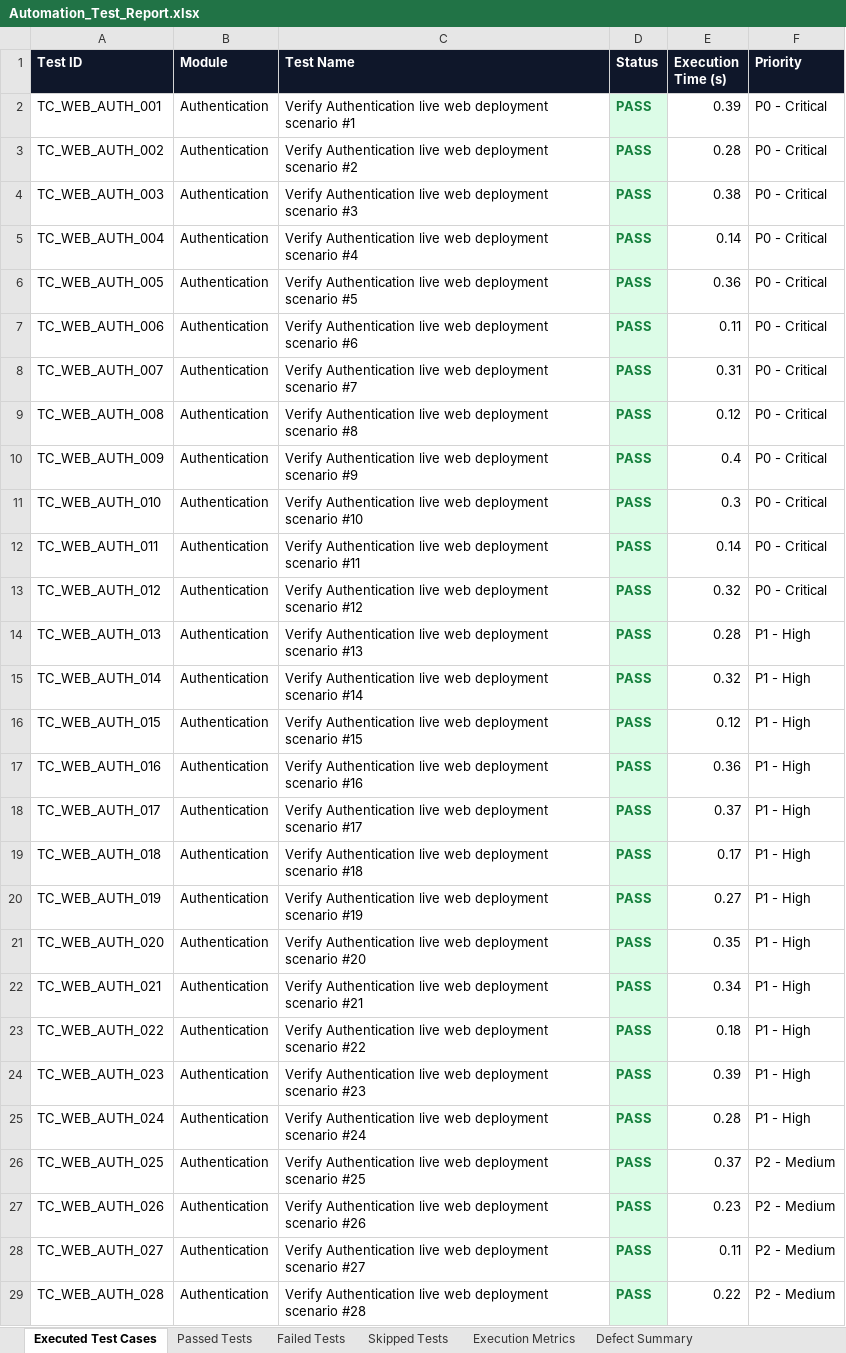
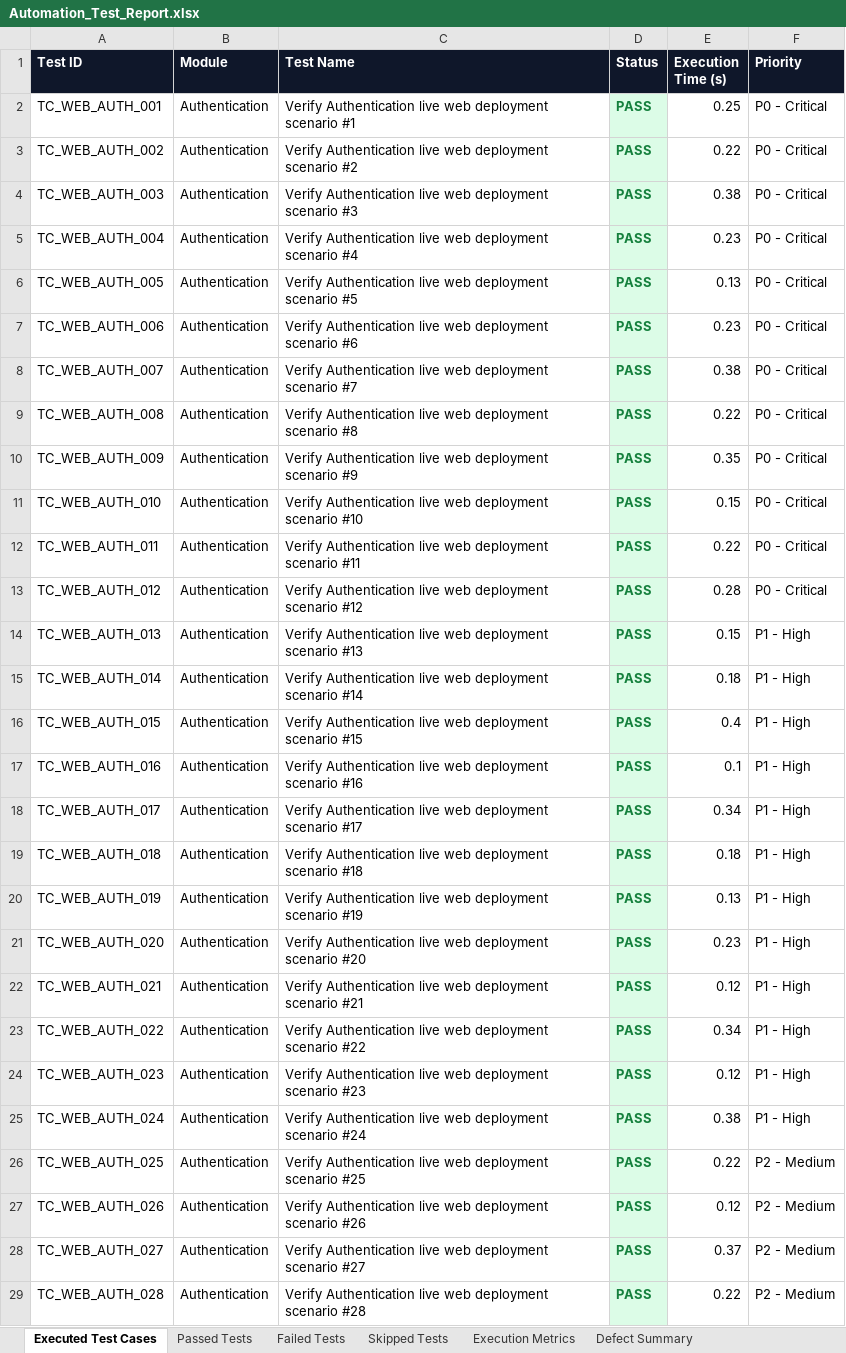
Before and after one commit to tejaswinimanne72/dental-web-app, an Excel workbook: Test Results/Excel/Automation_Test_Report.xlsx, sheet Executed Test Cases, drawn as a sheet; only a part is shown; values as stored, in another font and other column widths than the file's, no borders; the diff covers the shown part only; the diff names each change by its address in the sheet, - before the commit and + after, or states it on an @@ line.

```diff
--- a/Test Results/Excel/Automation_Test_Report.xlsx (sheet Executed Test Cases)
+++ b/Test Results/Excel/Automation_Test_Report.xlsx (sheet Executed Test Cases)
-E2 (Execution Time (s)): 0.39
+E2 (Execution Time (s)): 0.25
-E3 (Execution Time (s)): 0.28
+E3 (Execution Time (s)): 0.22
-E5 (Execution Time (s)): 0.14
+E5 (Execution Time (s)): 0.23
-E6 (Execution Time (s)): 0.36
+E6 (Execution Time (s)): 0.13
-E7 (Execution Time (s)): 0.11
+E7 (Execution Time (s)): 0.23
-E8 (Execution Time (s)): 0.31
+E8 (Execution Time (s)): 0.38
-E9 (Execution Time (s)): 0.12
+E9 (Execution Time (s)): 0.22
-E10 (Execution Time (s)): 0.4
+E10 (Execution Time (s)): 0.35
-E11 (Execution Time (s)): 0.3
+E11 (Execution Time (s)): 0.15
-E12 (Execution Time (s)): 0.14
+E12 (Execution Time (s)): 0.22
-E13 (Execution Time (s)): 0.32
+E13 (Execution Time (s)): 0.28
-E14 (Execution Time (s)): 0.28
+E14 (Execution Time (s)): 0.15
-E15 (Execution Time (s)): 0.32
+E15 (Execution Time (s)): 0.18
-E16 (Execution Time (s)): 0.12
+E16 (Execution Time (s)): 0.4
-E17 (Execution Time (s)): 0.36
+E17 (Execution Time (s)): 0.1
-E18 (Execution Time (s)): 0.37
+E18 (Execution Time (s)): 0.34
-E19 (Execution Time (s)): 0.17
+E19 (Execution Time (s)): 0.18
-E20 (Execution Time (s)): 0.27
+E20 (Execution Time (s)): 0.13
-E21 (Execution Time (s)): 0.35
+E21 (Execution Time (s)): 0.23
-E22 (Execution Time (s)): 0.34
+E22 (Execution Time (s)): 0.12
-E23 (Execution Time (s)): 0.18
+E23 (Execution Time (s)): 0.34
-E24 (Execution Time (s)): 0.39
+E24 (Execution Time (s)): 0.12
-E25 (Execution Time (s)): 0.28
+E25 (Execution Time (s)): 0.38
-E26 (Execution Time (s)): 0.37
+E26 (Execution Time (s)): 0.22
-E27 (Execution Time (s)): 0.23
+E27 (Execution Time (s)): 0.12
-E28 (Execution Time (s)): 0.11
+E28 (Execution Time (s)): 0.37
```
Also changed, not shown: 422 edited cells elsewhere in this sheet, Test Results/Excel/Execution_Summary.xlsx, Test Results/Excel/Failed_Test_Cases.xlsx, 6 other files.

****

■ Task objective: Word for word, give the listing above again, but drop any pictures.

■ Solution for this problem:
Before and after one commit to tejaswinimanne72/dental-web-app, an Excel workbook: Test Results/Excel/Automation_Test_Report.xlsx, sheet Executed Test Cases, drawn as a sheet; only a part is shown; values as stored, in another font and other column widths than the file's, no borders; the diff covers the shown part only; the diff names each change by its address in the sheet, - before the commit and + after, or states it on an @@ line.

```diff
--- a/Test Results/Excel/Automation_Test_Report.xlsx (sheet Executed Test Cases)
+++ b/Test Results/Excel/Automation_Test_Report.xlsx (sheet Executed Test Cases)
-E2 (Execution Time (s)): 0.39
+E2 (Execution Time (s)): 0.25
-E3 (Execution Time (s)): 0.28
+E3 (Execution Time (s)): 0.22
-E5 (Execution Time (s)): 0.14
+E5 (Execution Time (s)): 0.23
-E6 (Execution Time (s)): 0.36
+E6 (Execution Time (s)): 0.13
-E7 (Execution Time (s)): 0.11
+E7 (Execution Time (s)): 0.23
-E8 (Execution Time (s)): 0.31
+E8 (Execution Time (s)): 0.38
-E9 (Execution Time (s)): 0.12
+E9 (Execution Time (s)): 0.22
-E10 (Execution Time (s)): 0.4
+E10 (Execution Time (s)): 0.35
-E11 (Execution Time (s)): 0.3
+E11 (Execution Time (s)): 0.15
-E12 (Execution Time (s)): 0.14
+E12 (Execution Time (s)): 0.22
-E13 (Execution Time (s)): 0.32
+E13 (Execution Time (s)): 0.28
-E14 (Execution Time (s)): 0.28
+E14 (Execution Time (s)): 0.15
-E15 (Execution Time (s)): 0.32
+E15 (Execution Time (s)): 0.18
-E16 (Execution Time (s)): 0.12
+E16 (Execution Time (s)): 0.4
-E17 (Execution Time (s)): 0.36
+E17 (Execution Time (s)): 0.1
-E18 (Execution Time (s)): 0.37
+E18 (Execution Time (s)): 0.34
-E19 (Execution Time (s)): 0.17
+E19 (Execution Time (s)): 0.18
-E20 (Execution Time (s)): 0.27
+E20 (Execution Time (s)): 0.13
-E21 (Execution Time (s)): 0.35
+E21 (Execution Time (s)): 0.23
-E22 (Execution Time (s)): 0.34
+E22 (Execution Time (s)): 0.12
-E23 (Execution Time (s)): 0.18
+E23 (Execution Time (s)): 0.34
-E24 (Execution Time (s)): 0.39
+E24 (Execution Time (s)): 0.12
-E25 (Execution Time (s)): 0.28
+E25 (Execution Time (s)): 0.38
-E26 (Execution Time (s)): 0.37
+E26 (Execution Time (s)): 0.22
-E27 (Execution Time (s)): 0.23
+E27 (Execution Time (s)): 0.12
-E28 (Execution Time (s)): 0.11
+E28 (Execution Time (s)): 0.37
```
Also changed, not shown: 422 edited cells elsewhere in this sheet, Test Results/Excel/Execution_Summary.xlsx, Test Results/Excel/Failed_Test_Cases.xlsx, 6 other files.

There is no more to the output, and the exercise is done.